• GOAL OF THE EXERCISE: Output the data word for word, dropping every image.

[Structured diff data]
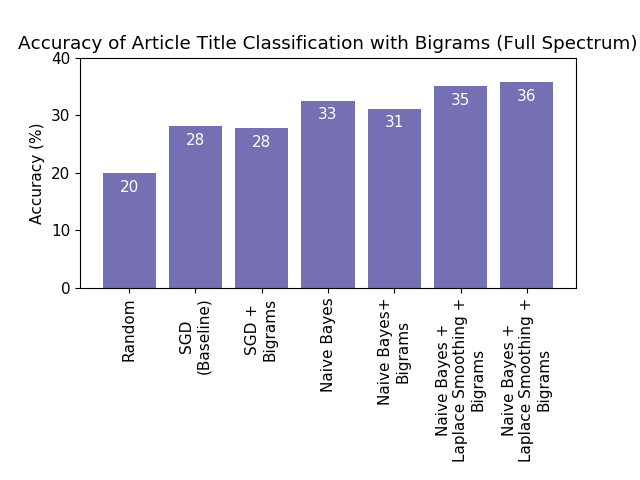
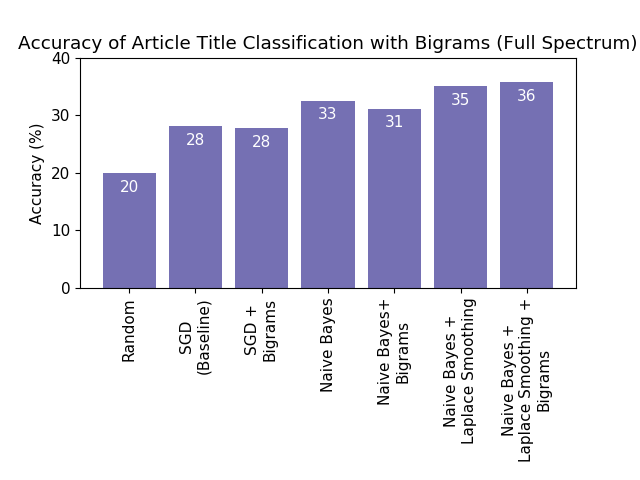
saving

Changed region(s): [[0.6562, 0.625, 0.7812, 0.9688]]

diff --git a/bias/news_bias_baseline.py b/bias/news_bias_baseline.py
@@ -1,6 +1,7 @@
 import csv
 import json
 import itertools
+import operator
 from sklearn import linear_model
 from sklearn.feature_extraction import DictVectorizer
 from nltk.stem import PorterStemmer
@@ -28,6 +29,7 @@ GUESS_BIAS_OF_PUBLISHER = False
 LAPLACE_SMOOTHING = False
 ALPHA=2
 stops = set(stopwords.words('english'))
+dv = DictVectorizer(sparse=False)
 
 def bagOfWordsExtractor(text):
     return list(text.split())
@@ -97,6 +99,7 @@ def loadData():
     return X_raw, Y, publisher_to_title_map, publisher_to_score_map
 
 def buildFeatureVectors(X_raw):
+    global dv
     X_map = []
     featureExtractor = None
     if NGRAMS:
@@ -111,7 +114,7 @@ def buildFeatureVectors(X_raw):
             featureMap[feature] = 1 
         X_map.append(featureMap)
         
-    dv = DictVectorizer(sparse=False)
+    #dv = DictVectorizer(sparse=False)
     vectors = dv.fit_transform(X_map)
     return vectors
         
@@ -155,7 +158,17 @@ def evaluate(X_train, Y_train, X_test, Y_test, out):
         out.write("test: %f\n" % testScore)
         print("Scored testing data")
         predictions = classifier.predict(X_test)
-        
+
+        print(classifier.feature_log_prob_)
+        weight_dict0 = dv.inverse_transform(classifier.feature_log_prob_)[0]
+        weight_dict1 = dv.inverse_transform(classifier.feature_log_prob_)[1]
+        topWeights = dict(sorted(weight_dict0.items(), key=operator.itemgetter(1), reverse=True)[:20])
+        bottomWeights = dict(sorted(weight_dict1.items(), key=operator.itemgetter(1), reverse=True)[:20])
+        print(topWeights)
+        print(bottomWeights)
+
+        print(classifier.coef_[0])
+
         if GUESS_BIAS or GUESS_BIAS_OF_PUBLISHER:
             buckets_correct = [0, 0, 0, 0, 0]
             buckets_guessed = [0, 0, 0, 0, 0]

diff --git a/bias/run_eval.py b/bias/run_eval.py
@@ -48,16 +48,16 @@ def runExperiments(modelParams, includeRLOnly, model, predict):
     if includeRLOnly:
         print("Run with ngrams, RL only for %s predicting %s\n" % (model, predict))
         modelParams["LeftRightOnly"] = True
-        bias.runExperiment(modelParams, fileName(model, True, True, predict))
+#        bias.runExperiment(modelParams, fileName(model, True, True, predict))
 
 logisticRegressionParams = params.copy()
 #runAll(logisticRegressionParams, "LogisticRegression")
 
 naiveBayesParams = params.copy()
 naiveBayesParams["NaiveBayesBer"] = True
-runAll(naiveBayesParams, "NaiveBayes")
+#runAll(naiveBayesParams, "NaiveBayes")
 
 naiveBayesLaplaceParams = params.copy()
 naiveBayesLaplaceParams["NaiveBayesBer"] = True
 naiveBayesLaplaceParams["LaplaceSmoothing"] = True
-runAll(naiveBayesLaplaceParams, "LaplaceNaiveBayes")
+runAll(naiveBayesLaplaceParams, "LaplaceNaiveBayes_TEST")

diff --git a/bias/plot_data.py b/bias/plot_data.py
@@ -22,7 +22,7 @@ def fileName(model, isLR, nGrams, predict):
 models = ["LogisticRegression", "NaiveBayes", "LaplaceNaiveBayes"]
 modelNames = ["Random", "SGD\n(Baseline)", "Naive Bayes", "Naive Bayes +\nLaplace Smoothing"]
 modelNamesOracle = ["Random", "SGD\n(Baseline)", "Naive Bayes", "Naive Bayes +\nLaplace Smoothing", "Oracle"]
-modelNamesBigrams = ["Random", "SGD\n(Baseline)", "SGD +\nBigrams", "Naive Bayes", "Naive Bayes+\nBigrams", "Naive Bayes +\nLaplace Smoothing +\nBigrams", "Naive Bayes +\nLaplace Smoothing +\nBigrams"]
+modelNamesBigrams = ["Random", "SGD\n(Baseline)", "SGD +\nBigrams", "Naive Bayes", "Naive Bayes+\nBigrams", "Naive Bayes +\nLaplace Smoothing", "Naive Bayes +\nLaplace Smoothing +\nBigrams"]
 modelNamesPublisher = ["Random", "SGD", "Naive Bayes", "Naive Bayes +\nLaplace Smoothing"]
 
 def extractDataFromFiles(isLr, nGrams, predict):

• RESPONSE FOR THIS EXERCISE:
saving

Changed region(s): [[0.6562, 0.625, 0.7812, 0.9688]]

diff --git a/bias/news_bias_baseline.py b/bias/news_bias_baseline.py
@@ -1,6 +1,7 @@
 import csv
 import json
 import itertools
+import operator
 from sklearn import linear_model
 from sklearn.feature_extraction import DictVectorizer
 from nltk.stem import PorterStemmer
@@ -28,6 +29,7 @@ GUESS_BIAS_OF_PUBLISHER = False
 LAPLACE_SMOOTHING = False
 ALPHA=2
 stops = set(stopwords.words('english'))
+dv = DictVectorizer(sparse=False)
 
 def bagOfWordsExtractor(text):
     return list(text.split())
@@ -97,6 +99,7 @@ def loadData():
     return X_raw, Y, publisher_to_title_map, publisher_to_score_map
 
 def buildFeatureVectors(X_raw):
+    global dv
     X_map = []
     featureExtractor = None
     if NGRAMS:
@@ -111,7 +114,7 @@ def buildFeatureVectors(X_raw):
             featureMap[feature] = 1 
         X_map.append(featureMap)
         
-    dv = DictVectorizer(sparse=False)
+    #dv = DictVectorizer(sparse=False)
     vectors = dv.fit_transform(X_map)
     return vectors
         
@@ -155,7 +158,17 @@ def evaluate(X_train, Y_train, X_test, Y_test, out):
         out.write("test: %f\n" % testScore)
         print("Scored testing data")
         predictions = classifier.predict(X_test)
-        
+
+        print(classifier.feature_log_prob_)
+        weight_dict0 = dv.inverse_transform(classifier.feature_log_prob_)[0]
+        weight_dict1 = dv.inverse_transform(classifier.feature_log_prob_)[1]
+        topWeights = dict(sorted(weight_dict0.items(), key=operator.itemgetter(1), reverse=True)[:20])
+        bottomWeights = dict(sorted(weight_dict1.items(), key=operator.itemgetter(1), reverse=True)[:20])
+        print(topWeights)
+        print(bottomWeights)
+
+        print(classifier.coef_[0])
+
         if GUESS_BIAS or GUESS_BIAS_OF_PUBLISHER:
             buckets_correct = [0, 0, 0, 0, 0]
             buckets_guessed = [0, 0, 0, 0, 0]

diff --git a/bias/run_eval.py b/bias/run_eval.py
@@ -48,16 +48,16 @@ def runExperiments(modelParams, includeRLOnly, model, predict):
     if includeRLOnly:
         print("Run with ngrams, RL only for %s predicting %s\n" % (model, predict))
         modelParams["LeftRightOnly"] = True
-        bias.runExperiment(modelParams, fileName(model, True, True, predict))
+#        bias.runExperiment(modelParams, fileName(model, True, True, predict))
 
 logisticRegressionParams = params.copy()
 #runAll(logisticRegressionParams, "LogisticRegression")
 
 naiveBayesParams = params.copy()
 naiveBayesParams["NaiveBayesBer"] = True
-runAll(naiveBayesParams, "NaiveBayes")
+#runAll(naiveBayesParams, "NaiveBayes")
 
 naiveBayesLaplaceParams = params.copy()
 naiveBayesLaplaceParams["NaiveBayesBer"] = True
 naiveBayesLaplaceParams["LaplaceSmoothing"] = True
-runAll(naiveBayesLaplaceParams, "LaplaceNaiveBayes")
+runAll(naiveBayesLaplaceParams, "LaplaceNaiveBayes_TEST")

diff --git a/bias/plot_data.py b/bias/plot_data.py
@@ -22,7 +22,7 @@ def fileName(model, isLR, nGrams, predict):
 models = ["LogisticRegression", "NaiveBayes", "LaplaceNaiveBayes"]
 modelNames = ["Random", "SGD\n(Baseline)", "Naive Bayes", "Naive Bayes +\nLaplace Smoothing"]
 modelNamesOracle = ["Random", "SGD\n(Baseline)", "Naive Bayes", "Naive Bayes +\nLaplace Smoothing", "Oracle"]
-modelNamesBigrams = ["Random", "SGD\n(Baseline)", "SGD +\nBigrams", "Naive Bayes", "Naive Bayes+\nBigrams", "Naive Bayes +\nLaplace Smoothing +\nBigrams", "Naive Bayes +\nLaplace Smoothing +\nBigrams"]
+modelNamesBigrams = ["Random", "SGD\n(Baseline)", "SGD +\nBigrams", "Naive Bayes", "Naive Bayes+\nBigrams", "Naive Bayes +\nLaplace Smoothing", "Naive Bayes +\nLaplace Smoothing +\nBigrams"]
 modelNamesPublisher = ["Random", "SGD", "Naive Bayes", "Naive Bayes +\nLaplace Smoothing"]
 
 def extractDataFromFiles(isLr, nGrams, predict):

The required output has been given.